**How to complete this task:** Leave out the images and set down the records below exactly.

Web page revision data
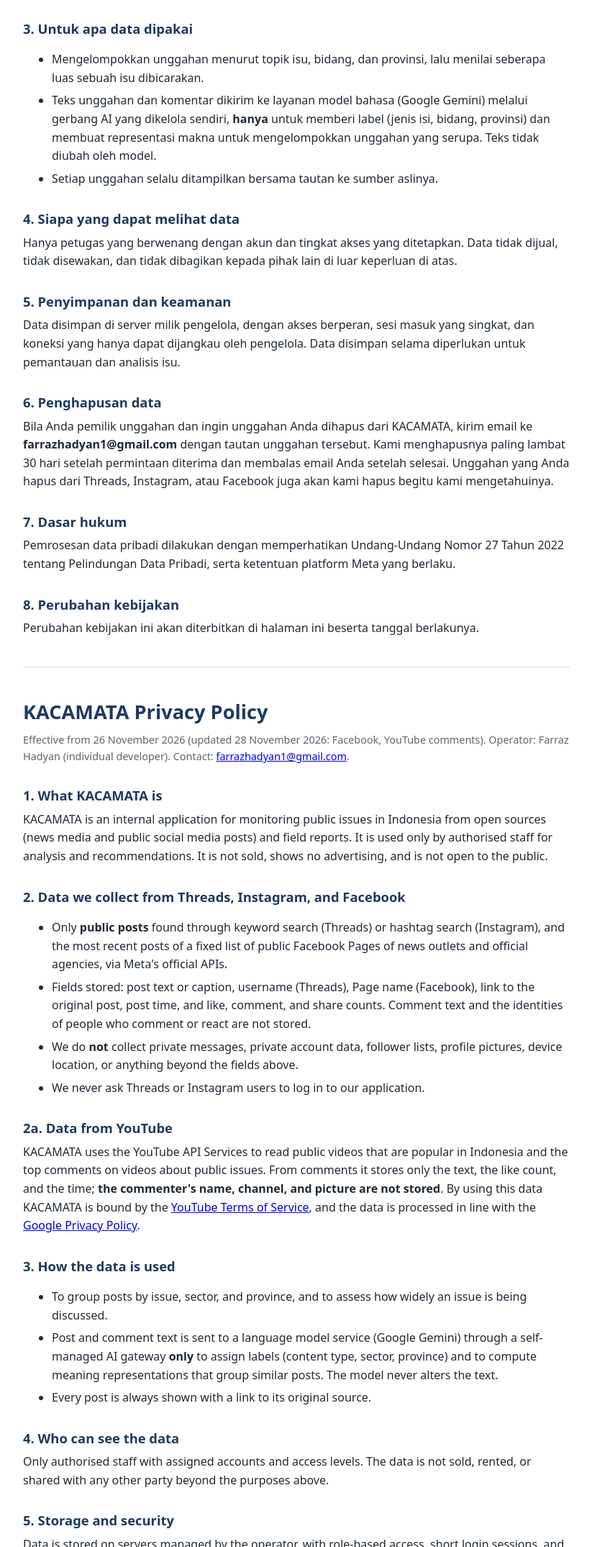
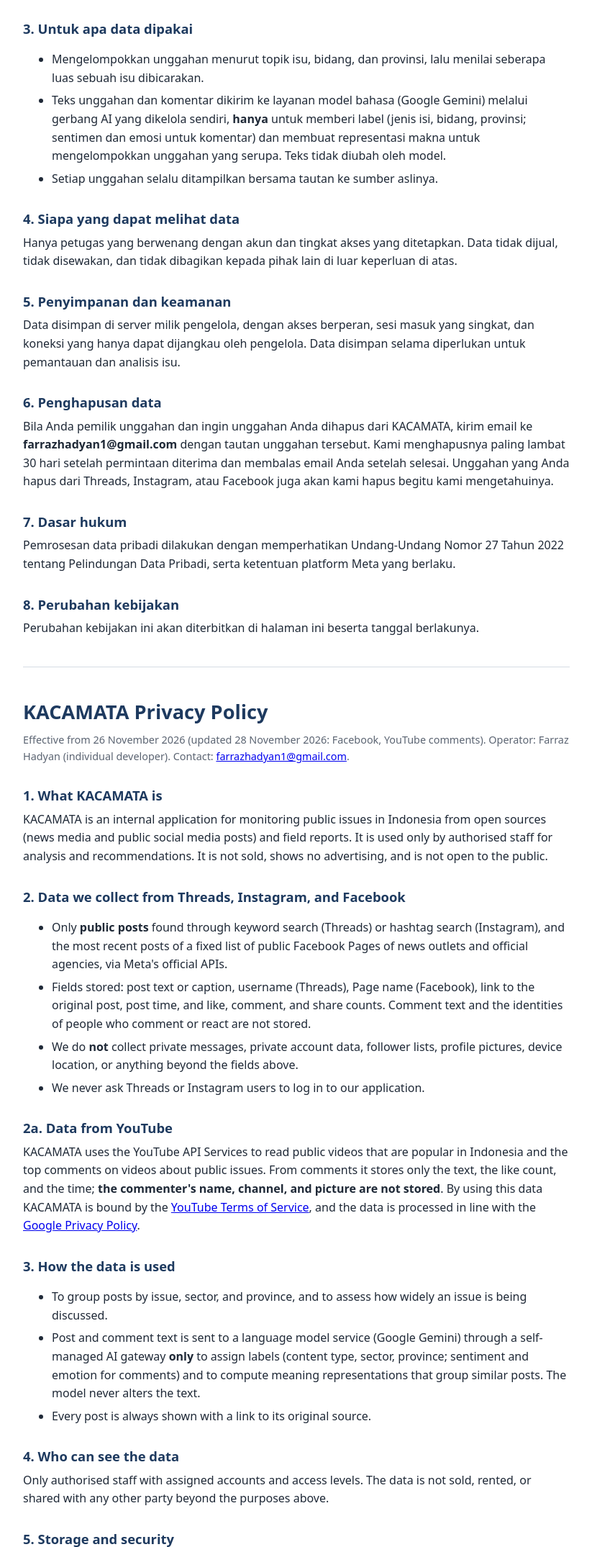
Before and after one commit to farrazhadyan16/kacamata-privacy, a plain HTML site: page index.html in a window 1280 px wide. Shown: the part 861-3010 px from the top of the page at 72% size, without its empty margins (228-1051 px from the left). Drawn offline with Linux system fonts and the light colour scheme.

Commit message:
Kebijakan privasi: label sentimen komentar

```diff
--- a/index.html
+++ b/index.html
@@ -42,7 +42,7 @@
 <h2>3. Untuk apa data dipakai</h2>
 <ul>
   <li>Mengelompokkan unggahan menurut topik isu, bidang, dan provinsi, lalu menilai seberapa luas sebuah isu dibicarakan.</li>
-  <li>Teks unggahan dan komentar dikirim ke layanan model bahasa (Google Gemini) melalui gerbang AI yang dikelola sendiri, <strong>hanya</strong> untuk memberi label (jenis isi, bidang, provinsi) dan membuat representasi makna untuk mengelompokkan unggahan yang serupa. Teks tidak diubah oleh model.</li>
+  <li>Teks unggahan dan komentar dikirim ke layanan model bahasa (Google Gemini) melalui gerbang AI yang dikelola sendiri, <strong>hanya</strong> untuk memberi label (jenis isi, bidang, provinsi; sentimen dan emosi untuk komentar) dan membuat representasi makna untuk mengelompokkan unggahan yang serupa. Teks tidak diubah oleh model.</li>
   <li>Setiap unggahan selalu ditampilkan bersama tautan ke sumber aslinya.</li>
 </ul>
 
@@ -85,7 +85,7 @@
 <h2>3. How the data is used</h2>
 <ul>
   <li>To group posts by issue, sector, and province, and to assess how widely an issue is being discussed.</li>
-  <li>Post and comment text is sent to a language model service (Google Gemini) through a self-managed AI gateway <strong>only</strong> to assign labels (content type, sector, province) and to compute meaning representations that group similar posts. The model never alters the text.</li>
+  <li>Post and comment text is sent to a language model service (Google Gemini) through a self-managed AI gateway <strong>only</strong> to assign labels (content type, sector, province; sentiment and emotion for comments) and to compute meaning representations that group similar posts. The model never alters the text.</li>
   <li>Every post is always shown with a link to its original source.</li>
 </ul>
 
```
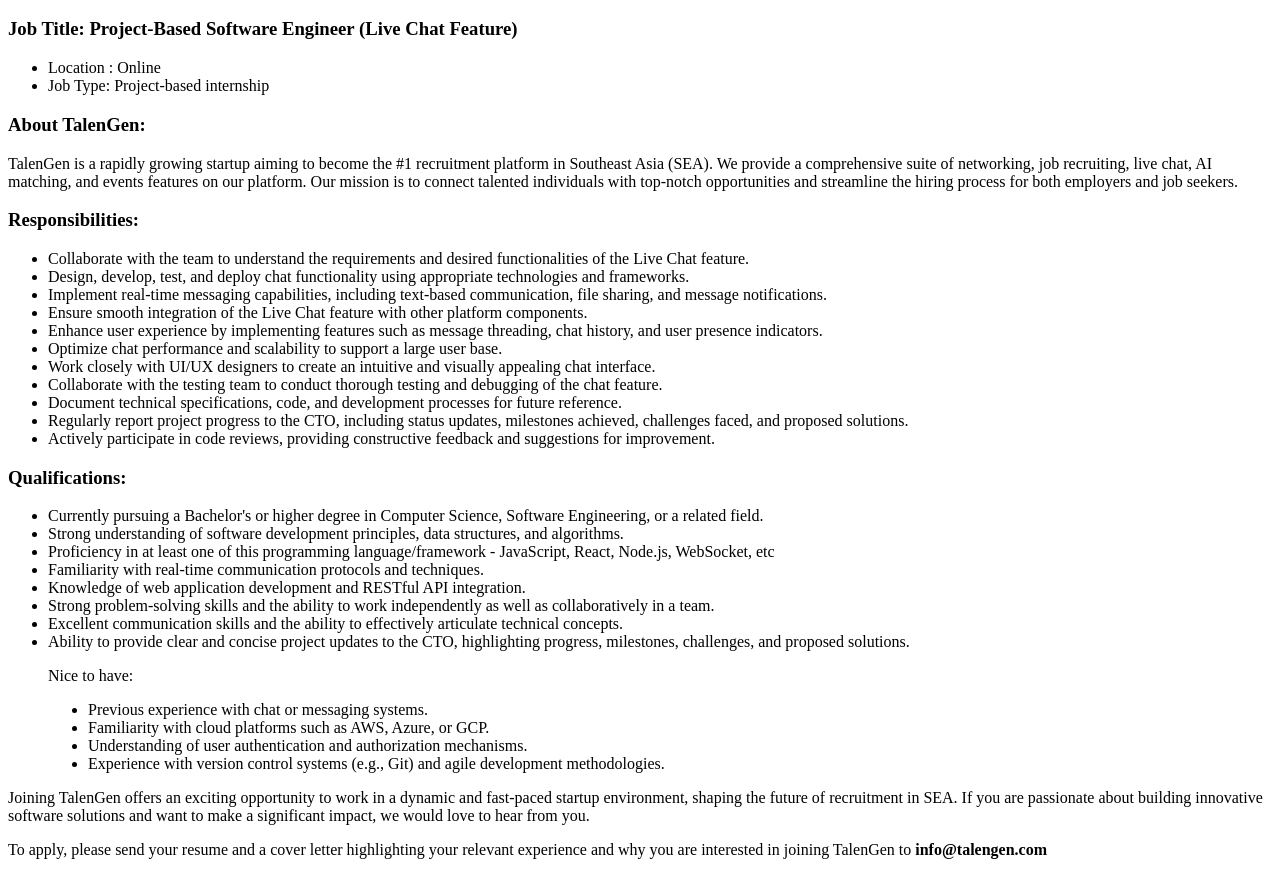
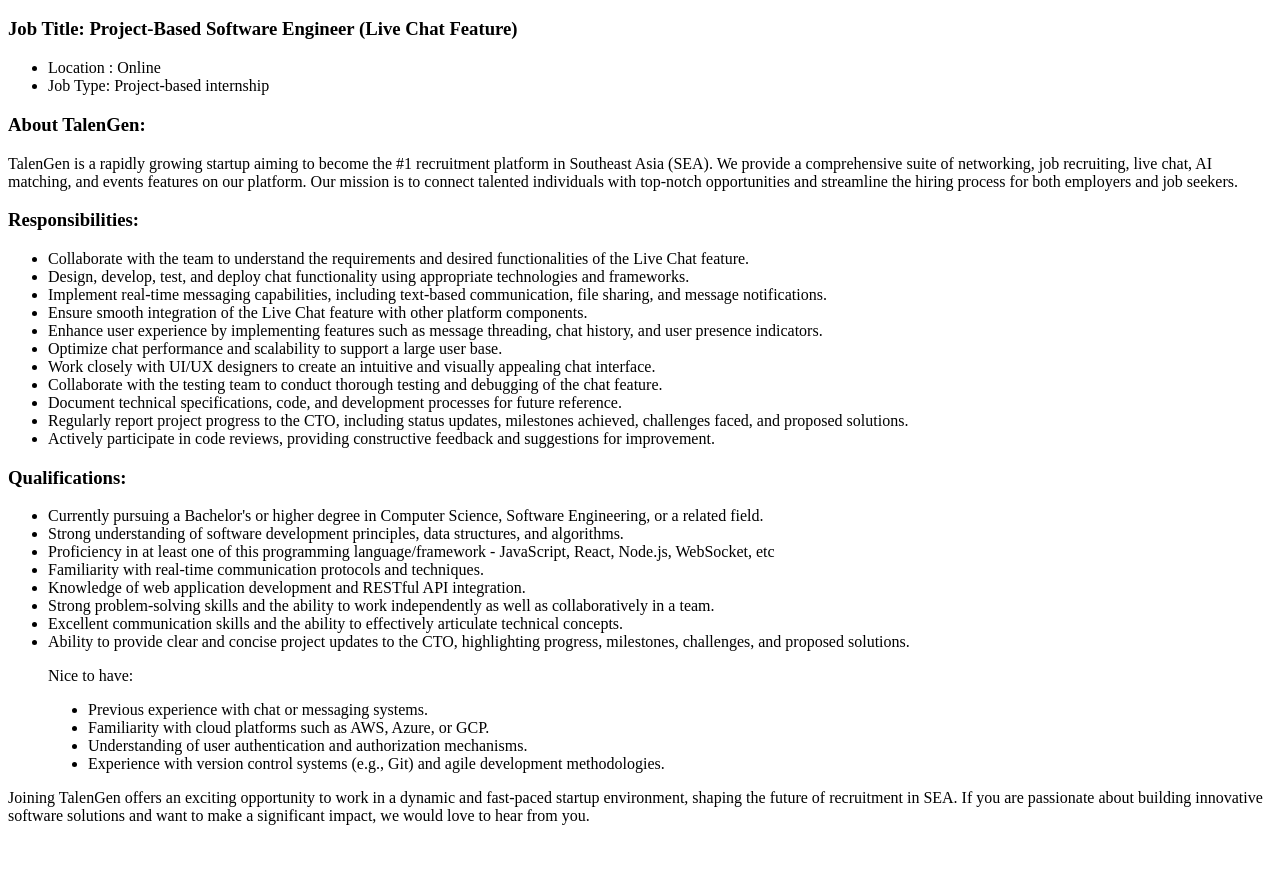
Before and after one commit to TalenGen/Job-Software-Engineer-LiveChat, a plain HTML site: page index.html in a window 1280 px wide. Shown: the part 48-923 px from the top of the page. After the commit the page ends 889 px from the top, so only its background shows below. Drawn offline with Linux system fonts and the light colour scheme.

Commit message:
delete emaiL

```diff
--- a/index.html
+++ b/index.html
@@ -41,4 +41,3 @@
 </ul>
 </blockquote>
 <p>Joining TalenGen offers an exciting opportunity to work in a dynamic and fast-paced startup environment, shaping the future of recruitment in SEA. If you are passionate about building innovative software solutions and want to make a significant impact, we would love to hear from you.</p>
-<p>To apply, please send your resume and a cover letter highlighting your relevant experience and why you are interested in joining TalenGen to <strong>info@talengen.com</strong></p>
```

**Result for this exercise:**
Before and after one commit to farrazhadyan16/kacamata-privacy, a plain HTML site: page index.html in a window 1280 px wide. Shown: the part 861-3010 px from the top of the page at 72% size, without its empty margins (228-1051 px from the left). Drawn offline with Linux system fonts and the light colour scheme.

Commit message:
Kebijakan privasi: label sentimen komentar

```diff
--- a/index.html
+++ b/index.html
@@ -42,7 +42,7 @@
 <h2>3. Untuk apa data dipakai</h2>
 <ul>
   <li>Mengelompokkan unggahan menurut topik isu, bidang, dan provinsi, lalu menilai seberapa luas sebuah isu dibicarakan.</li>
-  <li>Teks unggahan dan komentar dikirim ke layanan model bahasa (Google Gemini) melalui gerbang AI yang dikelola sendiri, <strong>hanya</strong> untuk memberi label (jenis isi, bidang, provinsi) dan membuat representasi makna untuk mengelompokkan unggahan yang serupa. Teks tidak diubah oleh model.</li>
+  <li>Teks unggahan dan komentar dikirim ke layanan model bahasa (Google Gemini) melalui gerbang AI yang dikelola sendiri, <strong>hanya</strong> untuk memberi label (jenis isi, bidang, provinsi; sentimen dan emosi untuk komentar) dan membuat representasi makna untuk mengelompokkan unggahan yang serupa. Teks tidak diubah oleh model.</li>
   <li>Setiap unggahan selalu ditampilkan bersama tautan ke sumber aslinya.</li>
 </ul>
 
@@ -85,7 +85,7 @@
 <h2>3. How the data is used</h2>
 <ul>
   <li>To group posts by issue, sector, and province, and to assess how widely an issue is being discussed.</li>
-  <li>Post and comment text is sent to a language model service (Google Gemini) through a self-managed AI gateway <strong>only</strong> to assign labels (content type, sector, province) and to compute meaning representations that group similar posts. The model never alters the text.</li>
+  <li>Post and comment text is sent to a language model service (Google Gemini) through a self-managed AI gateway <strong>only</strong> to assign labels (content type, sector, province; sentiment and emotion for comments) and to compute meaning representations that group similar posts. The model never alters the text.</li>
   <li>Every post is always shown with a link to its original source.</li>
 </ul>
 
```
Before and after one commit to TalenGen/Job-Software-Engineer-LiveChat, a plain HTML site: page index.html in a window 1280 px wide. Shown: the part 48-923 px from the top of the page. After the commit the page ends 889 px from the top, so only its background shows below. Drawn offline with Linux system fonts and the light colour scheme.

Commit message:
delete emaiL

```diff
--- a/index.html
+++ b/index.html
@@ -41,4 +41,3 @@
 </ul>
 </blockquote>
 <p>Joining TalenGen offers an exciting opportunity to work in a dynamic and fast-paced startup environment, shaping the future of recruitment in SEA. If you are passionate about building innovative software solutions and want to make a significant impact, we would love to hear from you.</p>
-<p>To apply, please send your resume and a cover letter highlighting your relevant experience and why you are interested in joining TalenGen to <strong>info@talengen.com</strong></p>
```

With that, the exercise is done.